We had asked over the weekend about buses across the border. It sounded like a convoluted process but we hadn't made it into Máncora to check for ourselves. We simply asked the hotel to call us a taxi to get us into town and planned to play it by ear from there. The taxi driver was very enterprising though and offered a good rate to take us all the way. We were hooked - the prospect of combi to Tumbes, different bus, off and on at various immigration control points did not appeal.
Knowing we were leaving Perú we had used all our local currency at the hotel. The cash point in the village was not working but the taxi driver agreed a bit reluctantly that we could pay part in dollars. We had a quick stop at his house so he could let his family know he would not be home for lunch and the we were off.
The drive along the coast took about an hour and a half. All the way we drove past beautiful, long, sandy beaches and clear blue water sparkling in the sunlight. Every now and again there were small hostals or private houses but it is still a totally unspoilt area. The further north we went the greener it started to become.
We passed through Tumbes (this would have been our first change of bus if we had gone on public transport) which looked like a lively, bustling town. We then drove on to Aguas Verdes where the taxi pulled in outside the immigration office. We arrived just before a bus load so did not have to wait long. Seeing we were not local, one of the immigration guys took our passports and fast tracked us through.
When we got back to the taxi, the enterprising guy has arranged for us to go by bus from here through to the Ecuadorian side - saved him the hassle but probably also worked out best for us in the long run. The guys on the bus asked how much we had paid the taxi, presumably checking to make sure that they had got a good deal from him. The bus took us through Aguas Verdes, which becomes Huaquillas on the Ecuadorian side. Its one huge market town. Shop after shop selling cheap clothes, tacky stuff generally, and buzzing full of people.
|Fighting cocks in Machala|
The bus pulled into a bus station and we were bundled off this one (its going to Guayaquil) and on to the bus to Machala. We do not really want to end up there but have to go there to get a connecting bus out. After about five minutes the Machala bus screeches to a halt for immigration on the Ecuadorian side. The town is almost a no-mans land in between the two immigration posts. After several attempts, we were finally given the right forms to fill in, got our entry stamps and 90 day visas. We had kept an eye on the bus to make sure it did not disappear with our bags on board but without us.

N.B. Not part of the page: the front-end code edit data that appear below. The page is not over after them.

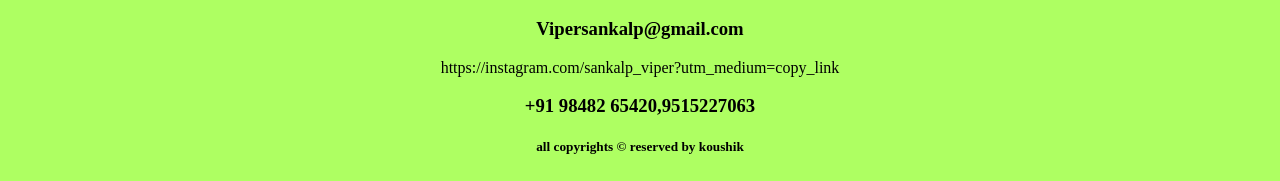
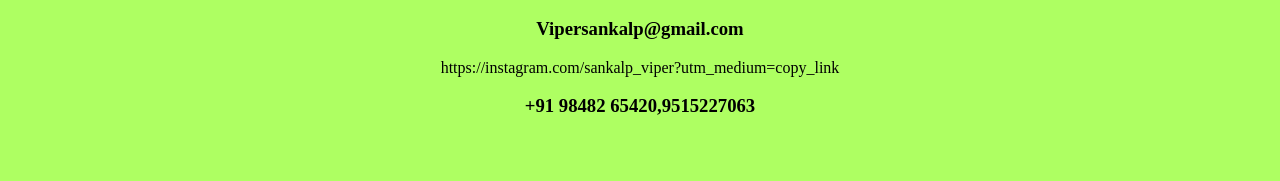
Before and after one commit to koushik8899/sankalp.githib.io, a plain HTML site: page index.html in a window 1280 px wide. Shown: the part 1699-1880 px from the top of the page. Drawn offline with Linux system fonts and the light colour scheme.

Commit message:
copy rigts

```diff
--- a/index.html
+++ b/index.html
@@ -131,12 +131,6 @@
                 <contact:->+91 98482 65420,9515227063</contact:->
             </h3>
 
-        </div>
-            <div>
-                <h5>
-                    all copyrights &copy; reserved by koushik
-                </h5>
-            </div>
-        </div>
+
     </body>
 </html>
```
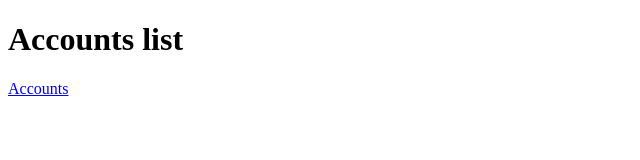
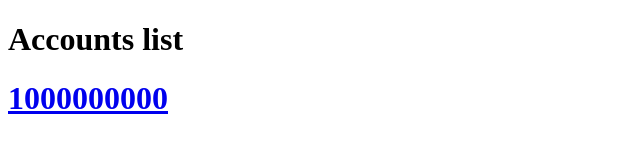
Before and after one commit to GMMohiuddin143/EGMWealthCreation, a plain HTML site: page Accounts.html in a window 1280 px wide. Shown: the whole page, without its empty margins (0-640 px from the left). Drawn offline with Linux system fonts and the light colour scheme.

Commit message:
Update Accounts.html

```diff
--- a/Accounts.html
+++ b/Accounts.html
@@ -7,6 +7,6 @@
 </head>
 <body>
     <h1>Accounts list</h1>
-      <a href="1000000000.html">Accounts</a>
+      <a href="1000000000.html"><h1>1000000000</h1></a>
 </body>
 </html>
```
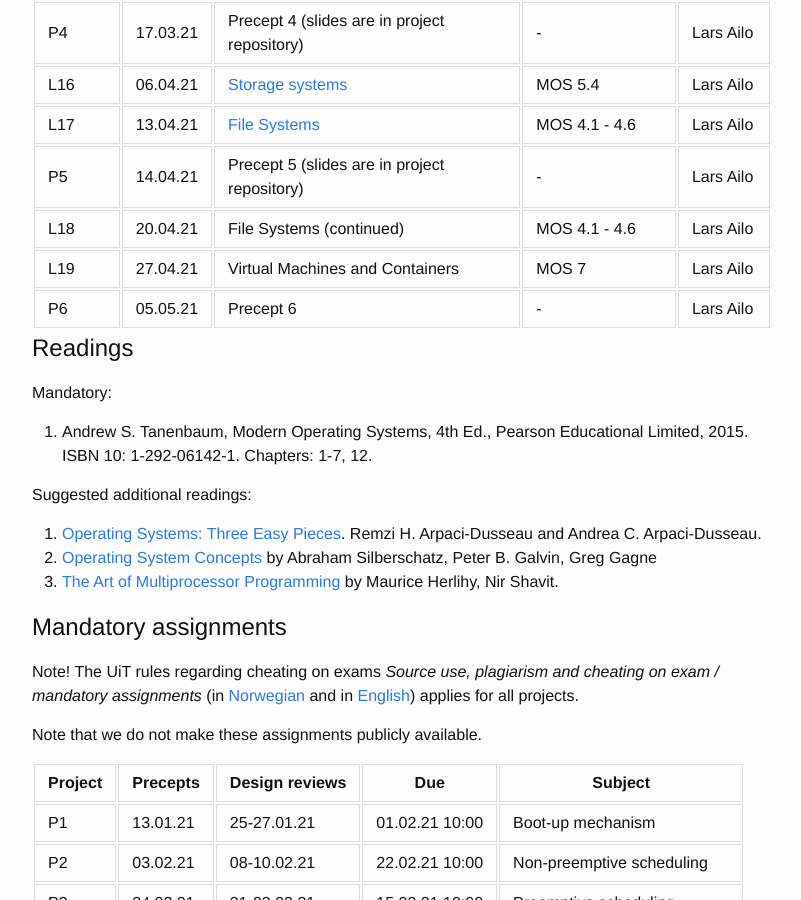
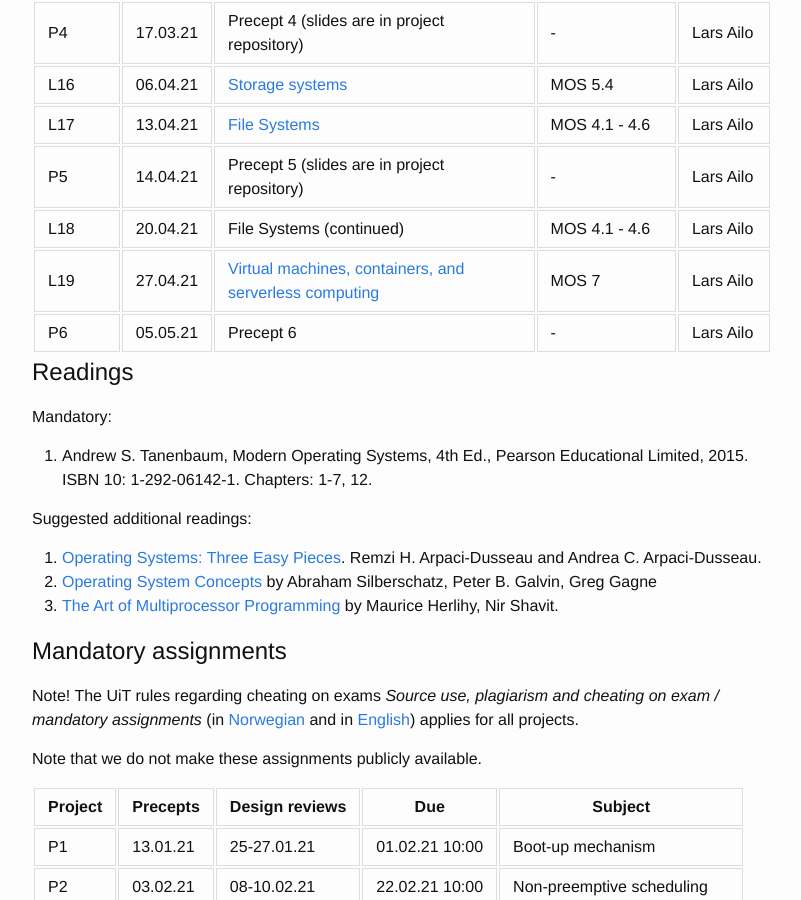
Before and after one commit to uit-inf-2201-s21/uit-inf-2201-s21.github.io, a Jekyll site: the page built from index.md, in a window 1280 px wide and 900 px high, scrolled down 1744 px. Shown: the whole window, without its empty margins (238-1039 px from the left). Built offline with Jekyll 4.4.1, drawn with Linux system fonts in a browser that asks for light colours.

Commit message:
VMM slides

```diff
--- a/index.md
+++ b/index.md
@@ -51,7 +51,7 @@ title: Home
 | L17 | 13.04.21 | [File Systems](https://docs.google.com/presentation/d/16MLLc3fjYt94_fu66w_9-I_7-ZiosdtwbtAUkfXHyxI/edit?usp=sharing) | MOS 4.1 - 4.6 | Lars Ailo |
 | P5  | 14.04.21 | Precept 5 (slides are in project repository) | - | Lars Ailo |
 | L18 | 20.04.21 | File Systems (continued) | MOS 4.1 - 4.6 | Lars Ailo |
-| L19 | 27.04.21 | Virtual Machines and Containers | MOS 7 | Lars Ailo |
+| L19 | 27.04.21 | [Virtual machines, containers, and serverless computing](https://docs.google.com/presentation/d/1oaIaRE9GHLwnKiG4hnUODsZlMEP3P9a0oZ9asnvhvbk/edit#slide=id.p1) | MOS 7 | Lars Ailo |
 | P6  | 05.05.21 | Precept 6 | - | Lars Ailo |
 
 
```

The standard Steven Seagal fare accompanied us to Machala - he looked a bit old and podgy in this one. The scenery and landscape here changed giving way to mile after mile of banana plantations. I have never seen so many in one place before. The stalks are all bagged and ready to go whilst they are still growing. When the crop is ready they simply cut them and box them up.
At Machala we had to change bus companies. Helpfully we were dropped off at the new bus station. Bad news though, the connection to Loja had left about thirty minutes before we got there. That journey is meant to be through beautiful scenery so we did not want to get either the 5pm bus or the night bus. We had no option but to stay in Machala for the night. We checked in to a hotel a few blocks from the bus depot, nothing special but a clean room and comfy bed. It is very hot and sticky here and we both needed to cool down for a while.
We spent a couple of hours selecting photos to upload on to the web and then headed into central Machala. The town has nothing much to it. It has no real feel to it, its simply a commercial centre. Even the main Plaza does not have much going for it. Walking to the plaza we passed an open yard with a padlocked wire gate. Inside were about ten circular wire mesh cages with lids. In each was a cockerel. We are not sure but we think they were fighting cocks for sale. We found an internet cafe and spend a few hours uploading photos and checking mail. We also heard from Mischa and Caz about the bombings in London and checked the BBC's site for the latest information. It seems so unreal that suicide bombers are at work in London. I cannot understand what makes someone do this. We have mailed our friends in London to make sure they are all OK.
We headed back towards our hotel, stopping at a Chifa (chinese restaurant) for a simple meal of rice, meat and veg and then headed for bed.